* _What this task involves_:
Pull each line holding the word "savefig" from the data.

[Content revision data]
╔══
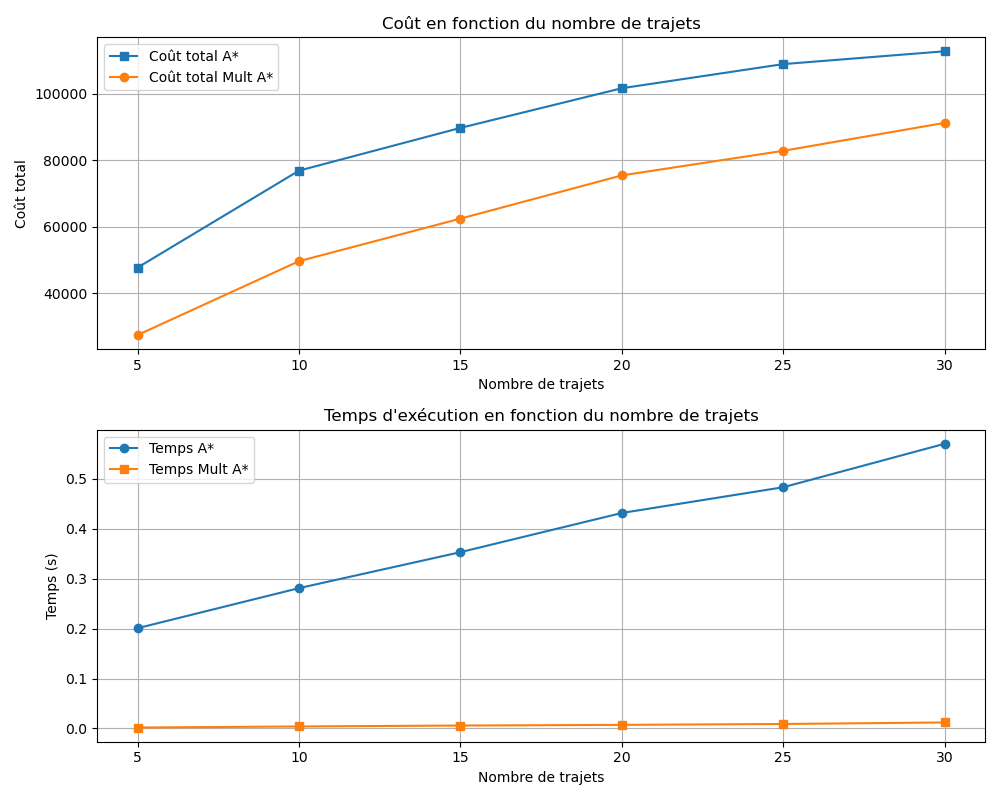
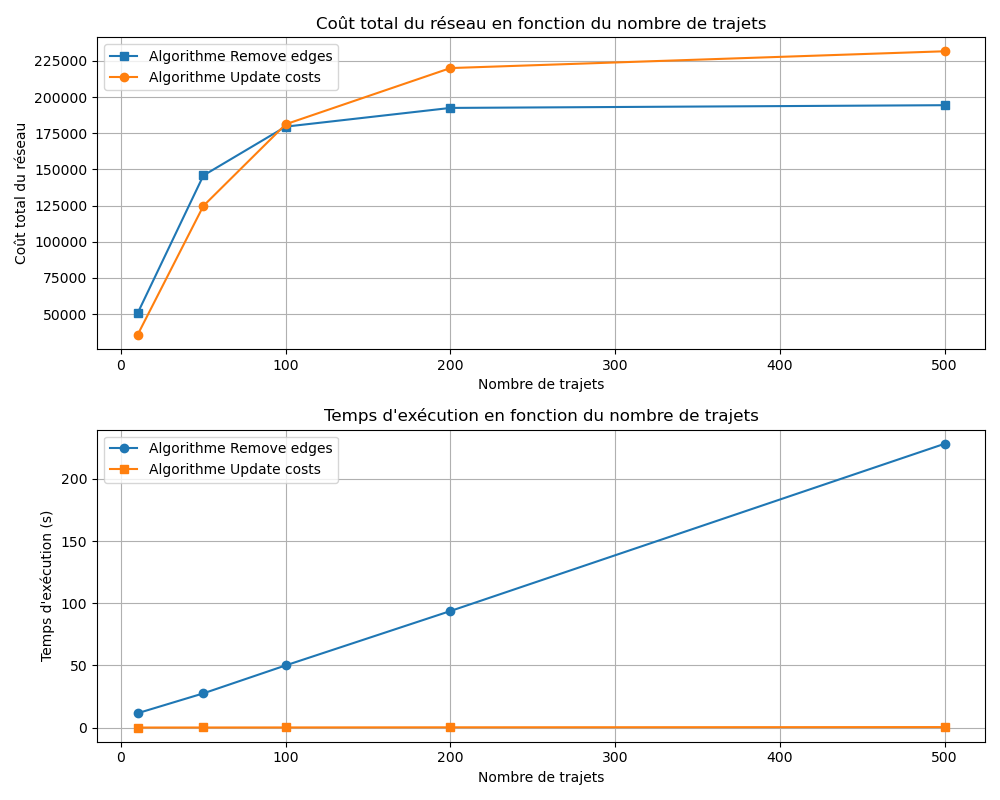
Modifs comparison_graphs

diff --git a/Python_files/comparaison_graphs.py b/Python_files/comparaison_graphs.py
@@ -15,12 +15,14 @@ routes_csv = "../basic_datasets/pre_existing_routes.csv"
 airport_graph = create_airport_graph(airports_csv, routes_csv)
 
 # Paramètres fixes
-j = 15  # Nombre de paires de destinations
+j = 500  # Nombre de paires de destinations
 C_values = [2000]  # Coût d'ajout d'une arête supplémentaire
-num_runs = 10  # Nombre d'exécutions pour la moyenne
+num_runs = 5  # Nombre d'exécutions pour la moyenne
+
+
 
 # Comparaison en fonction du nombre de nœuds avec un nombre d'arêtes fixe
-n_values = [10, 20, 30, 40, 50, 60, 70] # il y a 75 aéroports dans le fichier csv
+n_values = [10, 20, 30, 40, 50, 60, 70, 75] # il y a 75 aéroports dans le fichier csv
 m_fixed = 40  # Nombre d'arêtes constant
 
 astar_means_times_nodes = []
@@ -61,8 +63,8 @@ for n in n_values:
     multi_astar_means_costs_nodes.append(np.mean(multi_astar_costs))
 
 # Comparaison en fonction du nombre d'arêtes avec un nombre de nœuds fixe
-m_values = [100, 120, 140, 160, 180, 200]
-n_fixed = 50  # Nombre de nœuds constant
+m_values = [100, 250, 500, 750, 1000, 1250, 1500]
+n_fixed = 70  # Nombre de nœuds constant
 
 astar_means_times_edges = []
 multi_astar_means_times_edges = []
@@ -104,9 +106,9 @@ for m in m_values:
 
 
 # Comparaison en fonction du nombre de trajets requis
-j_values = [5, 10, 15, 20, 25, 30]
-m_fixed = 150  # Nombre d'arêtes constant
-n_fixed = 50  # Nombre de nœuds constant
+j_values = [10, 50, 100, 200, 500]
+m_fixed = 1000  # Nombre d'arêtes constant
+n_fixed = 70  # Nombre de nœuds constant
 
 astar_means_times_j = []
 multi_astar_means_times_j = []
@@ -130,7 +132,10 @@ for j in j_values:
         elapsed_time = time.time() - start_time
 
         astar_times.append(elapsed_time)
+        print("Astar time",elapsed_time)
         astar_costs.append(best_cost)
+        print("Astar cost",best_cost)
+        print("Nombre de vols restants",len(G_prime.edges()))
 
         start_time = time.time()
         G_mult, rsubgraph = approx_multiple_astar(random_subgraph, destination_pairs, C_values[0], iterations=30)
@@ -138,7 +143,9 @@ for j in j_values:
         multi_astar_cost = sum([nx.shortest_path_length(G_mult, start, end) for start, end in destination_pairs]) / len(destination_pairs) + C_values[0] * len(G_mult.edges())
 
         multi_astar_times.append(elapsed_time)
+        print("Multi Astar time",elapsed_time)
         multi_astar_costs.append(multi_astar_cost)
+        print("Multi Astar cost",multi_astar_cost)
 
     astar_means_times_j.append(np.mean(astar_times))
     multi_astar_means_times_j.append(np.mean(multi_astar_times))
@@ -151,40 +158,40 @@ plt.figure(figsize=(10, 8))
 
 # Coût en fonction du nombre de nœuds
 plt.subplot(2, 2, 1)
-plt.plot(n_values, astar_means_costs_nodes, 's-', label="Coût total A*")
-plt.plot(n_values, multi_astar_means_costs_nodes, 'o-', label="Coût total Mult A*")
+plt.plot(n_values, astar_means_costs_nodes, 's-', label="Algorithme Remove edges")
+plt.plot(n_values, multi_astar_means_costs_nodes, 'o-', label="Algorithme Update costs")
 plt.xlabel("Nombre de nœuds")
-plt.ylabel("Coût total")
-plt.title("Coût en fonction du nombre de nœuds")
+plt.ylabel("Coût total du réseau")
+plt.title("Coût du réseau en fonction du nombre de nœuds")
 plt.legend()
 plt.grid()
 
 # Temps d'exécution en fonction du nombre de nœuds
 plt.subplot(2, 2, 2)
-plt.plot(n_values, astar_means_times_nodes, 'o-', label="Temps A*")
-plt.plot(n_values, multi_astar_means_times_nodes, 's-', label="Temps Mult A*")
+plt.plot(n_values, astar_means_times_nodes, 'o-', label="Algorithme Remove edges")
+plt.plot(n_values, multi_astar_means_times_nodes, 's-', label="Algorithme Update costs")
 plt.xlabel("Nombre de nœuds")
-plt.ylabel("Temps (s)")
+plt.ylabel("Temps d'exécution (s)")
 plt.title("Temps d'exécution en fonction du nombre de nœuds")
 plt.legend()
 plt.grid()
 
 # Coût en fonction du nombre d'arêtes
 plt.subplot(2, 2, 3)
-plt.plot(m_values, astar_means_costs_edges, 's-', label="Coût total A*")
-plt.plot(m_values, multi_astar_means_costs_edges, 'o-', label="Coût total Mult A*")
+plt.plot(m_values, astar_means_costs_edges, 's-', label="Algorithme Remove edges")
+plt.plot(m_values, multi_astar_means_costs_edges, 'o-', label="Algorithme Update costs")
 plt.xlabel("Nombre d'arêtes")
-plt.ylabel("Coût total")
-plt.title("Coût en fonction du nombre d'arêtes")
+plt.ylabel("Coût total du réseau")
+plt.title("Coût total du réseau en fonction du nombre d'arêtes")
 plt.legend()
 plt.grid()
 
 # Temps d'exécution en fonction du nombre d'arêtes
 plt.subplot(2, 2, 4)
-plt.plot(m_values, astar_means_times_edges, 'o-', label="Temps A*")
-plt.plot(m_values, multi_astar_means_times_edges, 's-', label="Temps Mult A*")
+plt.plot(m_values, astar_means_times_edges, 'o-', label="Algorithme Remove edges")
+plt.plot(m_values, multi_astar_means_times_edges, 's-', label="Algorithme Update costs")
 plt.xlabel("Nombre d'arêtes")
-plt.ylabel("Temps (s)")
+plt.ylabel("Temps d'exécution (s)")
 plt.title("Temps d'exécution en fonction du nombre d'arêtes")
 plt.legend()
 plt.grid()
@@ -193,31 +200,33 @@ plt.tight_layout()
 plt.savefig("comparaison_noeuds_aretes.png")
 plt.show()
 
+
+
 # Tracé des résultats
-plt.figure(figsize=(10, 8))
+plt.figure(figsize=(10, 4))
 
 # Coût en fonction du nombre de trajets
-plt.subplot(2, 1, 1)
-plt.plot(j_values, astar_means_costs_j, 's-', label="Coût total A*")
-plt.plot(j_values, multi_astar_means_costs_j, 'o-', label="Coût total Mult A*")
+plt.subplot(1, 2, 1)
+plt.plot(j_values, astar_means_costs_j, 's-', label="Algorithme Remove edges")
+plt.plot(j_values, multi_astar_means_costs_j, 'o-', label="Algorithme Update costs")
 plt.xlabel("Nombre de trajets")
-plt.ylabel("Coût total")
-plt.title("Coût en fonction du nombre de trajets")
+plt.ylabel("Coût total du réseau")
+plt.title("Coût total du réseau en fonction du nombre de trajets")
 plt.legend()
 plt.grid()
 
 # Temps d'exécution en fonction du nombre de trajets    
-plt.subplot(2, 1, 2)
-plt.plot(j_values, astar_means_times_j, 'o-', label="Temps A*")
-plt.plot(j_values, multi_astar_means_times_j, 's-', label="Temps Mult A*")
+plt.subplot(1, 2, 2)
+plt.plot(j_values, astar_means_times_j, 'o-', label="Algorithme Remove edges")
+plt.plot(j_values, multi_astar_means_times_j, 's-', label="Algorithme Update costs")
 plt.xlabel("Nombre de trajets")
-plt.ylabel("Temps (s)")
+plt.ylabel("Temps d'exécution (s)")
 plt.title("Temps d'exécution en fonction du nombre de trajets")
 plt.legend()
 plt.grid()
 
 plt.tight_layout()
-plt.savefig("comparaison_#trajets.png")
+plt.savefig("all_data.png")
 plt.show()
 
 
@@ -252,21 +261,21 @@ plt.figure(figsize=(10, 8))
 
 # Comparaison des coûts
 plt.subplot(2, 1, 1)
-plt.plot(C_values, astar_costs, 'o-', label="A*")
-plt.plot(C_values, multi_astar_costs, 's-', label="Mult A*")
-plt.xlabel("C (Coût par arête)")
-plt.ylabel("Coût total")
-plt.title("Comparaison des coûts")
+plt.plot(C_values, astar_costs, 'o-', label="Algorithme Remove edges")
+plt.plot(C_values, multi_astar_costs, 's-', label="Algorithme Update costs")
+plt.xlabel("C (coût par arête)")
+plt.ylabel("Coût total du réseau")
+plt.title("Coût total du réseau en fonction du côut C par arête")
 plt.legend()
 plt.grid()
 
 # Comparaison des temps d'exécution
 plt.subplot(2, 1, 2)
-plt.plot(C_values, astar_times, 'o-', label="A*")
-plt.plot(C_values, multi_astar_times, 's-', label="Mult A*")
-plt.xlabel("C (Coût par arête)")
+plt.plot(C_values, astar_times, 'o-', label="Algorithme Remove edges")
+plt.plot(C_values, multi_astar_times, 's-', label="Algorithme Update costs")
+plt.xlabel("C (coût par arête)")
 plt.ylabel("Temps d'exécution (s)")
-plt.title("Comparaison des temps d'exécution")
+plt.title("Temps d'exécution en fonction du coût C par arête")
 plt.legend()
 plt.grid()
╚══
* _Finished task_:
 plt.savefig("comparaison_noeuds_aretes.png")
-plt.savefig("comparaison_#trajets.png")
+plt.savefig("all_data.png")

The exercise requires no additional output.